-- Exercise directions --
Every entry below is to be copied exactly, apart from any picture it holds.

Change detection data
========================

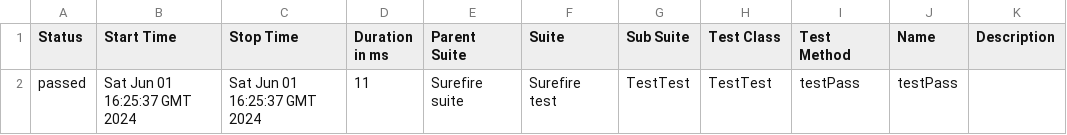
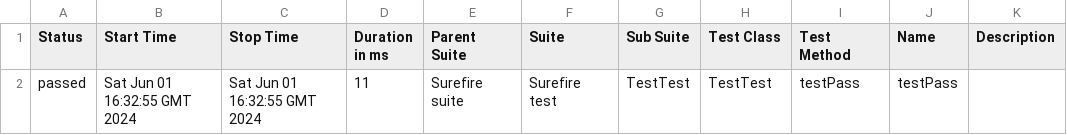
Before and after one commit to IrynaKolh/LUMAJavaSeleniumTestNGAllure, a CSV file: 12/data/suites.csv, drawn as a sheet.

```diff
--- a/12/data/suites.csv
+++ b/12/data/suites.csv
@@ -1,2 +1,2 @@
 "Status","Start Time","Stop Time","Duration in ms","Parent Suite","Suite","Sub Suite","Test Class","Test Method","Name","Description"
-"passed","Sat Jun 01 16:25:37 GMT 2024","Sat Jun 01 16:25:37 GMT 2024","11","Surefire suite","Surefire test","TestTest","TestTest","testPass","testPass",""
+"passed","Sat Jun 01 16:32:55 GMT 2024","Sat Jun 01 16:32:55 GMT 2024","11","Surefire suite","Surefire test","TestTest","TestTest","testPass","testPass",""
```
Also changed, not shown: 26 other files.
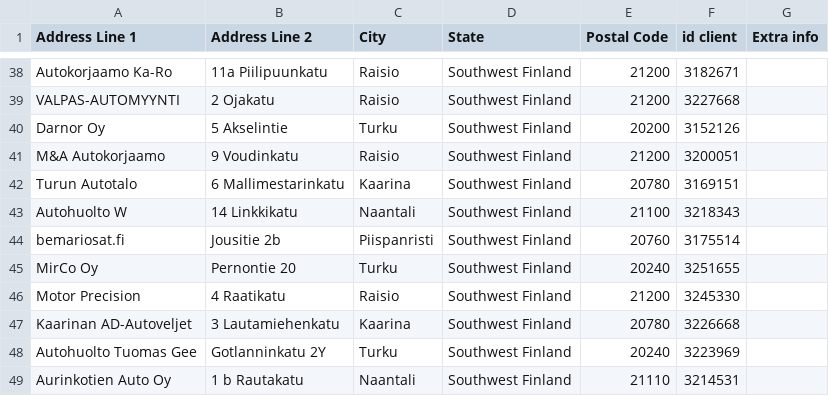
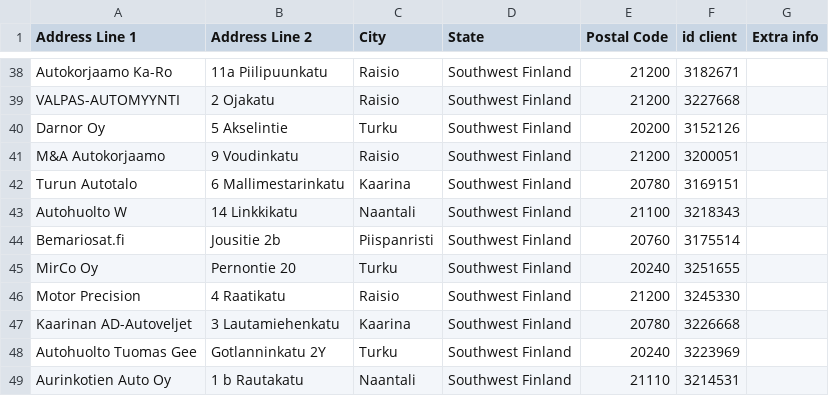
Before and after one commit to srgjj73/srgjj73-route_generator_data, a CSV file: refs/FI16_route_stops.csv, drawn as a sheet; only a part is shown, gaps mark what is left out.

Commit message:
save: FI16_route_stops.csv

```diff
--- a/refs/FI16_route_stops.csv
+++ b/refs/FI16_route_stops.csv
@@ -43,3 +43,3 @@ Turun Autotalo,6 Mallimestarinkatu,Kaarina,Southwest Finland,20780,3169151,
 Autohuolto W,14 Linkkikatu,Naantali,Southwest Finland,21100,3218343,
-bemariosat.fi,Jousitie 2b,Piispanristi,Southwest Finland,20760,3175514,
+Bemariosat.fi,Jousitie 2b,Piispanristi,Southwest Finland,20760,3175514,
 MirCo Oy,Pernontie 20,Turku,Southwest Finland,20240,3251655,
```
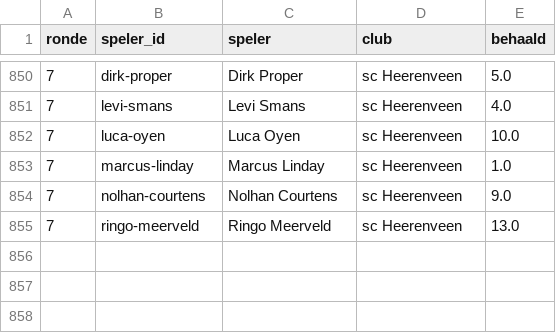
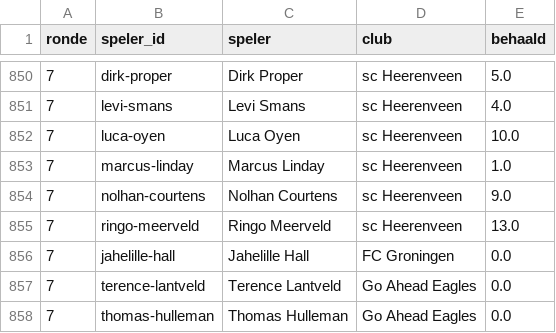
Before and after one commit to tajschneider/eredivisie-data-cvhj2027, a CSV file: punten_historie.csv, drawn as a sheet; only a part is shown, gaps mark what is left out; the diff names each change by its address in the sheet, - before the commit and + after, or states it on an @@ line.

```diff
--- a/punten_historie.csv
+++ b/punten_historie.csv
+row 856: 7 | jahelille-hall | Jahelille Hall | FC Groningen | 0.0
+row 857: 7 | terence-lantveld | Terence Lantveld | Go Ahead Eagles | 0.0
+row 858: 7 | thomas-hulleman | Thomas Hulleman | Go Ahead Eagles | 0.0
```
Also changed, not shown: prijzen.csv, programma.csv, 3 other files.
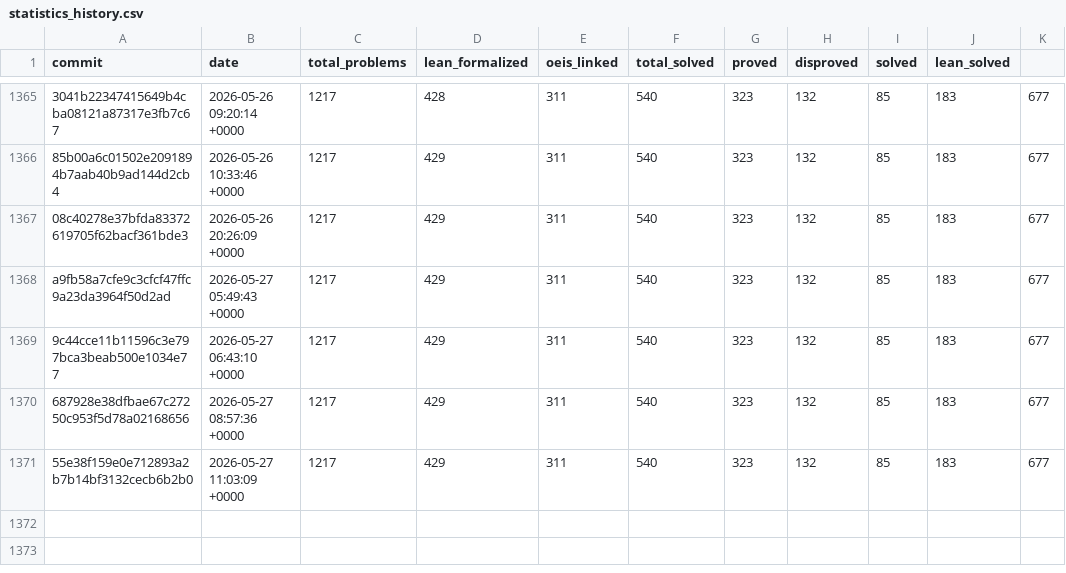
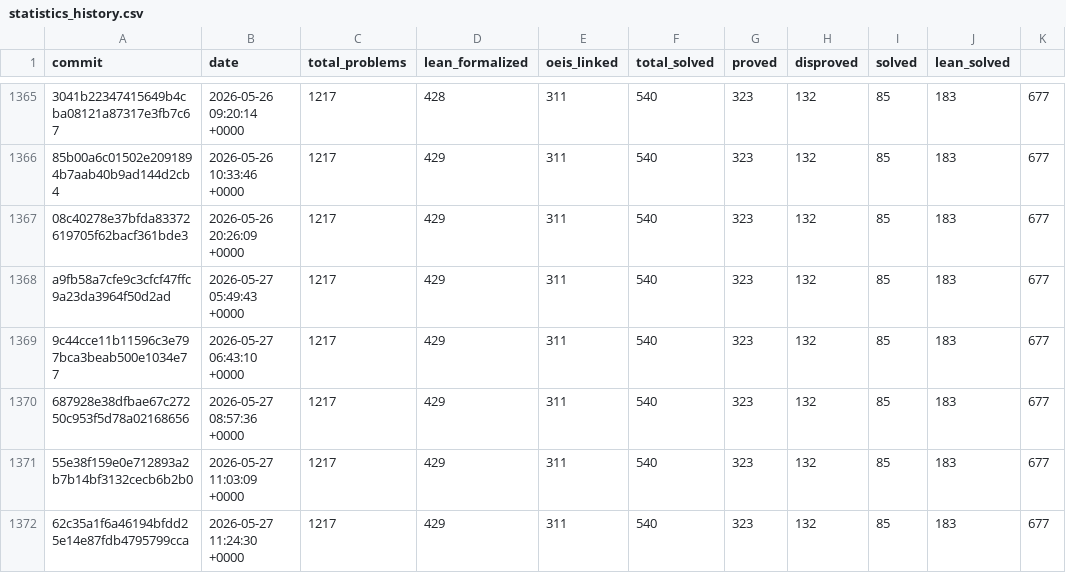
Before and after one commit to teorth/erdosproblems, a CSV file: data/statistics_history.csv, drawn as a sheet; only a part is shown, gaps mark what is left out.

```diff
--- a/data/statistics_history.csv
+++ b/data/statistics_history.csv
@@ -1371 +1371,2 @@ a9fb58a7cfe9c3cfcf47ffc9a23da3964f50d2ad,2026-05-27 05:49:43 +0000,1217,429,311,
 55e38f159e0e712893a2b7b14bf3132cecb6b2b0,2026-05-27 11:03:09 +0000,1217,429,311,540,323,132,85,183,677
+62c35a1f6a46194bfdd25e14e87fdb4795799cca,2026-05-27 11:24:30 +0000,1217,429,311,540,323,132,85,183,677
```
Also changed, not shown: 2 other files.
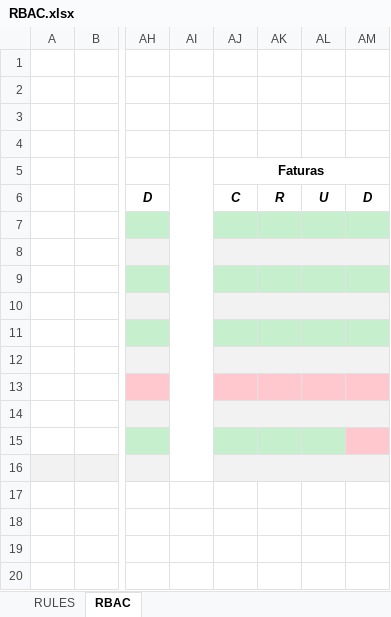
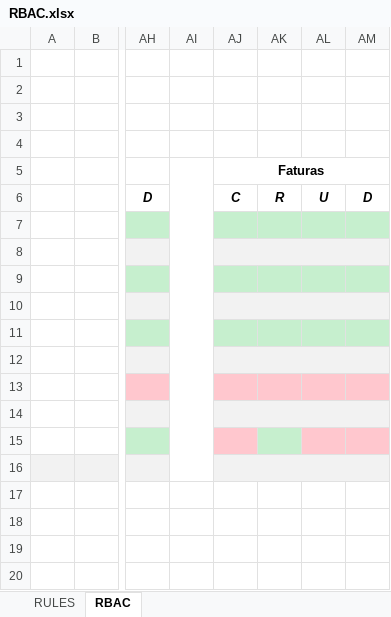
Before and after one commit to RuiPenetra/GestorRestauranteWEB, an Excel workbook: Documentos/RBAC.xlsx, sheet RBAC, drawn as a sheet; only a part is shown, gaps mark what is left out; values as stored, in another font and other column widths than the file's, no borders; the diff names each change by its address in the sheet, - before the commit and + after, or states it on an @@ line.

```diff
--- a/Documentos/RBAC.xlsx (sheet RBAC)
+++ b/Documentos/RBAC.xlsx (sheet RBAC)
-AJ15 fill: #C6EFCE
+AJ15 fill: #FFC7CE
-AL15 fill: #C6EFCE
+AL15 fill: #FFC7CE
```
Also changed, not shown: 3 other files.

========================

-- Exercise result --
Before and after one commit to IrynaKolh/LUMAJavaSeleniumTestNGAllure, a CSV file: 12/data/suites.csv, drawn as a sheet.

```diff
--- a/12/data/suites.csv
+++ b/12/data/suites.csv
@@ -1,2 +1,2 @@
 "Status","Start Time","Stop Time","Duration in ms","Parent Suite","Suite","Sub Suite","Test Class","Test Method","Name","Description"
-"passed","Sat Jun 01 16:25:37 GMT 2024","Sat Jun 01 16:25:37 GMT 2024","11","Surefire suite","Surefire test","TestTest","TestTest","testPass","testPass",""
+"passed","Sat Jun 01 16:32:55 GMT 2024","Sat Jun 01 16:32:55 GMT 2024","11","Surefire suite","Surefire test","TestTest","TestTest","testPass","testPass",""
```
Also changed, not shown: 26 other files.
Before and after one commit to srgjj73/srgjj73-route_generator_data, a CSV file: refs/FI16_route_stops.csv, drawn as a sheet; only a part is shown, gaps mark what is left out.

Commit message:
save: FI16_route_stops.csv

```diff
--- a/refs/FI16_route_stops.csv
+++ b/refs/FI16_route_stops.csv
@@ -43,3 +43,3 @@ Turun Autotalo,6 Mallimestarinkatu,Kaarina,Southwest Finland,20780,3169151,
 Autohuolto W,14 Linkkikatu,Naantali,Southwest Finland,21100,3218343,
-bemariosat.fi,Jousitie 2b,Piispanristi,Southwest Finland,20760,3175514,
+Bemariosat.fi,Jousitie 2b,Piispanristi,Southwest Finland,20760,3175514,
 MirCo Oy,Pernontie 20,Turku,Southwest Finland,20240,3251655,
```
Before and after one commit to tajschneider/eredivisie-data-cvhj2027, a CSV file: punten_historie.csv, drawn as a sheet; only a part is shown, gaps mark what is left out; the diff names each change by its address in the sheet, - before the commit and + after, or states it on an @@ line.

```diff
--- a/punten_historie.csv
+++ b/punten_historie.csv
+row 856: 7 | jahelille-hall | Jahelille Hall | FC Groningen | 0.0
+row 857: 7 | terence-lantveld | Terence Lantveld | Go Ahead Eagles | 0.0
+row 858: 7 | thomas-hulleman | Thomas Hulleman | Go Ahead Eagles | 0.0
```
Also changed, not shown: prijzen.csv, programma.csv, 3 other files.
Before and after one commit to teorth/erdosproblems, a CSV file: data/statistics_history.csv, drawn as a sheet; only a part is shown, gaps mark what is left out.

```diff
--- a/data/statistics_history.csv
+++ b/data/statistics_history.csv
@@ -1371 +1371,2 @@ a9fb58a7cfe9c3cfcf47ffc9a23da3964f50d2ad,2026-05-27 05:49:43 +0000,1217,429,311,
 55e38f159e0e712893a2b7b14bf3132cecb6b2b0,2026-05-27 11:03:09 +0000,1217,429,311,540,323,132,85,183,677
+62c35a1f6a46194bfdd25e14e87fdb4795799cca,2026-05-27 11:24:30 +0000,1217,429,311,540,323,132,85,183,677
```
Also changed, not shown: 2 other files.
Before and after one commit to RuiPenetra/GestorRestauranteWEB, an Excel workbook: Documentos/RBAC.xlsx, sheet RBAC, drawn as a sheet; only a part is shown, gaps mark what is left out; values as stored, in another font and other column widths than the file's, no borders; the diff names each change by its address in the sheet, - before the commit and + after, or states it on an @@ line.

```diff
--- a/Documentos/RBAC.xlsx (sheet RBAC)
+++ b/Documentos/RBAC.xlsx (sheet RBAC)
-AJ15 fill: #C6EFCE
+AJ15 fill: #FFC7CE
-AL15 fill: #C6EFCE
+AL15 fill: #FFC7CE
```
Also changed, not shown: 3 other files.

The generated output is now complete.